Go through the data and tally the lines that hold the string "index". Reply with the total alone.

[Source data]
++++++++++++++++++++
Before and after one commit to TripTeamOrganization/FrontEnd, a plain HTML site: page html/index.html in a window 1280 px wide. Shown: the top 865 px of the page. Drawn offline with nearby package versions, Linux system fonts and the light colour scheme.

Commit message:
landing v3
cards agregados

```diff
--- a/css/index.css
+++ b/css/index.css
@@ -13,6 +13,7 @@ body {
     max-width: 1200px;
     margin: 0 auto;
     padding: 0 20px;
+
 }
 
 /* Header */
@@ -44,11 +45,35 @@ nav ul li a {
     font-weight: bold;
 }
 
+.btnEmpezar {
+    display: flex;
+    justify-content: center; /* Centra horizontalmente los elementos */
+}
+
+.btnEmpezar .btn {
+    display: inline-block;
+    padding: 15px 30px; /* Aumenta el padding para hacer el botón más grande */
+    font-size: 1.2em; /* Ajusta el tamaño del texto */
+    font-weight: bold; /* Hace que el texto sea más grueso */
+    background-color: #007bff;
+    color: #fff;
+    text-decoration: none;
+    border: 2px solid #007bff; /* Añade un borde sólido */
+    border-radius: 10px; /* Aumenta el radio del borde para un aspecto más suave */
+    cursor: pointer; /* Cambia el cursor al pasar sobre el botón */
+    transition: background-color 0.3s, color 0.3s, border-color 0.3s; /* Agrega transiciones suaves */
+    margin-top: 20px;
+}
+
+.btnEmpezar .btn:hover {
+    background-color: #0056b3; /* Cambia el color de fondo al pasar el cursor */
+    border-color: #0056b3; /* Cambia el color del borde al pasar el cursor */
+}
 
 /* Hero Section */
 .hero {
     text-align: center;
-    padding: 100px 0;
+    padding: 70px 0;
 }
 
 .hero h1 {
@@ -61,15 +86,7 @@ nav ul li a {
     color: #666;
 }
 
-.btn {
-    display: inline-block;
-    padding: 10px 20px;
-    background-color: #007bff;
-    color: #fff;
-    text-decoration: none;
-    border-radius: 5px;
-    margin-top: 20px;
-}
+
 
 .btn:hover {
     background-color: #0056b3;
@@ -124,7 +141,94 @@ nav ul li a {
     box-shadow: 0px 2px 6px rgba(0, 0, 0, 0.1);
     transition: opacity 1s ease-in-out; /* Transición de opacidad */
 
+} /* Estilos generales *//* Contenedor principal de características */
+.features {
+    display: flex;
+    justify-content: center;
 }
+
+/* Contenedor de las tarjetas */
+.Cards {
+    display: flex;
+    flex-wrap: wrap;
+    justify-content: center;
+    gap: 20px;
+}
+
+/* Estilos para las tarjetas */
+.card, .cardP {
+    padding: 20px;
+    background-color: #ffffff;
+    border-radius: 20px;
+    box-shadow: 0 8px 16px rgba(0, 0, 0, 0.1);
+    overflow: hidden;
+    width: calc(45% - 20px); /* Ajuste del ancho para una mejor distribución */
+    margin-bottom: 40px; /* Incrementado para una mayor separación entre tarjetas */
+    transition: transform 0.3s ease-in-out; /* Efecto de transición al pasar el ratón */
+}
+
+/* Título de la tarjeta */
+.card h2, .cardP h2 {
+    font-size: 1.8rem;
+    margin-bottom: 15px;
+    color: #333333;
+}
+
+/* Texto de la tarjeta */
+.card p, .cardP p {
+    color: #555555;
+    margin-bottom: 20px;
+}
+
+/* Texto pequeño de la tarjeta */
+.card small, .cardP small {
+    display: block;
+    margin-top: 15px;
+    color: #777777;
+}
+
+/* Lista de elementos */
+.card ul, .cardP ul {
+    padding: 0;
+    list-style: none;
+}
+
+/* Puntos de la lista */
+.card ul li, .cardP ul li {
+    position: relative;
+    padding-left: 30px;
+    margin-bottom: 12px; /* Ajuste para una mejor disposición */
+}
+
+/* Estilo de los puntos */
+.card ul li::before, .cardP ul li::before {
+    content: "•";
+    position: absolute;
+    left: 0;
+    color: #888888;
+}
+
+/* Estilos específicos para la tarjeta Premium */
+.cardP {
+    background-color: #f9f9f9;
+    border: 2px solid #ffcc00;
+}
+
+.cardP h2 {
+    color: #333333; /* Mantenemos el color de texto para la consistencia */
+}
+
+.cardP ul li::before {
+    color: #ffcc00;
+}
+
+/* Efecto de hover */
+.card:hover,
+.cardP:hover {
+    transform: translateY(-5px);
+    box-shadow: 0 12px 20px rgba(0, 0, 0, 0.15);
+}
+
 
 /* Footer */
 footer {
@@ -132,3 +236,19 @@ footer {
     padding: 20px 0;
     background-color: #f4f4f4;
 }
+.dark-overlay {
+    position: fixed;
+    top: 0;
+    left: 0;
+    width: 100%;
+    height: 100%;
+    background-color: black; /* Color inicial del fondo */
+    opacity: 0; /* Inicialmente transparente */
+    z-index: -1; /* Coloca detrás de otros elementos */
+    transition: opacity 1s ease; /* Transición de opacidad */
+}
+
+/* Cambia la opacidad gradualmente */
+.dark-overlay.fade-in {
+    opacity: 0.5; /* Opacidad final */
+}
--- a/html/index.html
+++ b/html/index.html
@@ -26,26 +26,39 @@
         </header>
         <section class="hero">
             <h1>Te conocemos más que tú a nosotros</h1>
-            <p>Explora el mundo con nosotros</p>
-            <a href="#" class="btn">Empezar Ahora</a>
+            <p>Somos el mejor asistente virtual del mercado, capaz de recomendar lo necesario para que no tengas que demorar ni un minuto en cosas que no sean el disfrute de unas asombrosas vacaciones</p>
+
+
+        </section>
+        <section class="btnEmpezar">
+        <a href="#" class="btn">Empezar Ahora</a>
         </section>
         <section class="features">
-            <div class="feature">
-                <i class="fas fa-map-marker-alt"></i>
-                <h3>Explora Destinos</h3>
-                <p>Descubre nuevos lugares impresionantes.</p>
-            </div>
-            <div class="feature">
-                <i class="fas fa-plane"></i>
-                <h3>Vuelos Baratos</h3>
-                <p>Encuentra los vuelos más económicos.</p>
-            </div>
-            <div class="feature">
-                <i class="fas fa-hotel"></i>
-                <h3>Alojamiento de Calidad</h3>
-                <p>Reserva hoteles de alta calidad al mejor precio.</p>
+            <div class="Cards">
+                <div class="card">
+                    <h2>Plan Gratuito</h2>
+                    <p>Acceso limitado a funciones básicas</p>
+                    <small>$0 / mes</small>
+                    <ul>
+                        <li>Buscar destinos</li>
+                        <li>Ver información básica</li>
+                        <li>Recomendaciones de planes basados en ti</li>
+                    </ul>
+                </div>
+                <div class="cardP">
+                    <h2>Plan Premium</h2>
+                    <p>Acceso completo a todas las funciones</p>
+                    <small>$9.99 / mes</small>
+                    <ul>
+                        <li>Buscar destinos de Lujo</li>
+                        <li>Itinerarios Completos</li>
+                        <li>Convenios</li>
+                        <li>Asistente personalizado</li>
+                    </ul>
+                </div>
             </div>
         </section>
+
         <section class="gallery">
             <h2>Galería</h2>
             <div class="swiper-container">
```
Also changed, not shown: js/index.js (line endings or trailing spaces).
++++++++++++++++++++
== Output for this exercise ==
7